Depending on which trade is involved building codes may or may not require building permits, inspections, and licensed tradesmen completing or overseeing the work. Other than minor repairs, plumbing work requires these things. Code requirements may vary by location but they are becoming more standardized all the time.

The National Plumbing Code

This code applies in a general fashion across the entire country. Beyond that and at a more granular level are the local codes, which have a tendency to be more stringent. A few things that are commonly addressed are:

  • Use of a full-bore ball or gate valve. On remodels this may mean replacing an existing globe shutoff valve to make sure you have adequate water pressure.

  • Specified distance between plumbing fixtures. This may require some creative planning is small bathrooms.

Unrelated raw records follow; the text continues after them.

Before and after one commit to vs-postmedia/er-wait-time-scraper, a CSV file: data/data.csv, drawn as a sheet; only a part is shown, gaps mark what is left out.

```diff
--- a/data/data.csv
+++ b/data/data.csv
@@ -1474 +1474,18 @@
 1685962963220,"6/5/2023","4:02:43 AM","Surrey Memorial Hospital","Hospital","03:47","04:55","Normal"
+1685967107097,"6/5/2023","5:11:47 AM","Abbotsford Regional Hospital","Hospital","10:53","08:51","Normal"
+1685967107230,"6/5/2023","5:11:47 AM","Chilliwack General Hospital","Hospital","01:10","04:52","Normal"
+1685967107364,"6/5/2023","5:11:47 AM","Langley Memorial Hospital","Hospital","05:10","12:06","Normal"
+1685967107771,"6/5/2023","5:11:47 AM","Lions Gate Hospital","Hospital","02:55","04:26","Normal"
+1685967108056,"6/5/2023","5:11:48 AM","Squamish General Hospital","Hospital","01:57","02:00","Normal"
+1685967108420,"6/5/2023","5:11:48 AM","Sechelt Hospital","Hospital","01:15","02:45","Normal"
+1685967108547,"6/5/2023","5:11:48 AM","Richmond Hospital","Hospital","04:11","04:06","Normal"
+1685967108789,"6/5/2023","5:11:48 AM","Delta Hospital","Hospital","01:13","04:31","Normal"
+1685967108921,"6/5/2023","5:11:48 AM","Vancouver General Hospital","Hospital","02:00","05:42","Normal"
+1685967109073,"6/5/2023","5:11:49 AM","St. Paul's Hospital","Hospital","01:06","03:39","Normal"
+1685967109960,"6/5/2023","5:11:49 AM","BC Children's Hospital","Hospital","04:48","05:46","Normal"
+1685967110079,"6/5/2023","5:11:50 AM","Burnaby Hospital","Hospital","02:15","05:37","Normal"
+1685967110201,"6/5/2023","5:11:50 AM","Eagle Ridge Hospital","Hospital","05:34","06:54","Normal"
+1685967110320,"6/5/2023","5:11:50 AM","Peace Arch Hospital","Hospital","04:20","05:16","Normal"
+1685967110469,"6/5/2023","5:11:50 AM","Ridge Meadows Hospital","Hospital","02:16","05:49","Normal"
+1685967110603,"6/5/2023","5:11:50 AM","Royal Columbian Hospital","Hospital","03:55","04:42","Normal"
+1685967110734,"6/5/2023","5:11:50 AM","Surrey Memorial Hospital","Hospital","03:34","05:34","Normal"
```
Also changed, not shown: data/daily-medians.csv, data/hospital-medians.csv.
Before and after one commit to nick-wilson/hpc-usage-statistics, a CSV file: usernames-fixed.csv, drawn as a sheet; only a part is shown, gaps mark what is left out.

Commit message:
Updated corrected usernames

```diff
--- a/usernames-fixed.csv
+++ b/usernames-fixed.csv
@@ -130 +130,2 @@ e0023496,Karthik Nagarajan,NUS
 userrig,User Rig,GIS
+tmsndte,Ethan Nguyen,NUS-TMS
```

  • Plumbing installation shall not weaken the structure of the building. Occasionally a plumber may cut into a wall stud or a ceiling joist. The inspector will call for a do-over for this violation.

  • The proper pipe sizes must be used. This applies to drains, vents, and supply lines.

  • The proper pipe materials must be used. Depending on application this may be copper, PVC, PEX tubing, etc.

The International Plumbing Code (IPC)

The IPC is a subset of the ICC’s family of building codes (I-Codes). It is not designed to be comprehensive but to outline the minimum regulations required for plumbing systems and components in order to protect human life, the health and safety of the building’s occupants and the general public. Some of the key topics covered are:

  • Traps, grease interceptors and separators. As you might expect, these have mostly commercial applications (restaurants, etc).

  • Water supply and distribution piping. These are likely to apply to municipal, commercial and residential applications.

  • Backflow prevention. This is simply an in-line device that is employed to isolate the potable (drinkable) water supply from contaminates and pollution due to backflow.

  • Water heaters.

  • Non-potable water systems. These include reclaimed water, gray water and rainwater. One popular application today involving rainwater rainwater harvesting for irrigation.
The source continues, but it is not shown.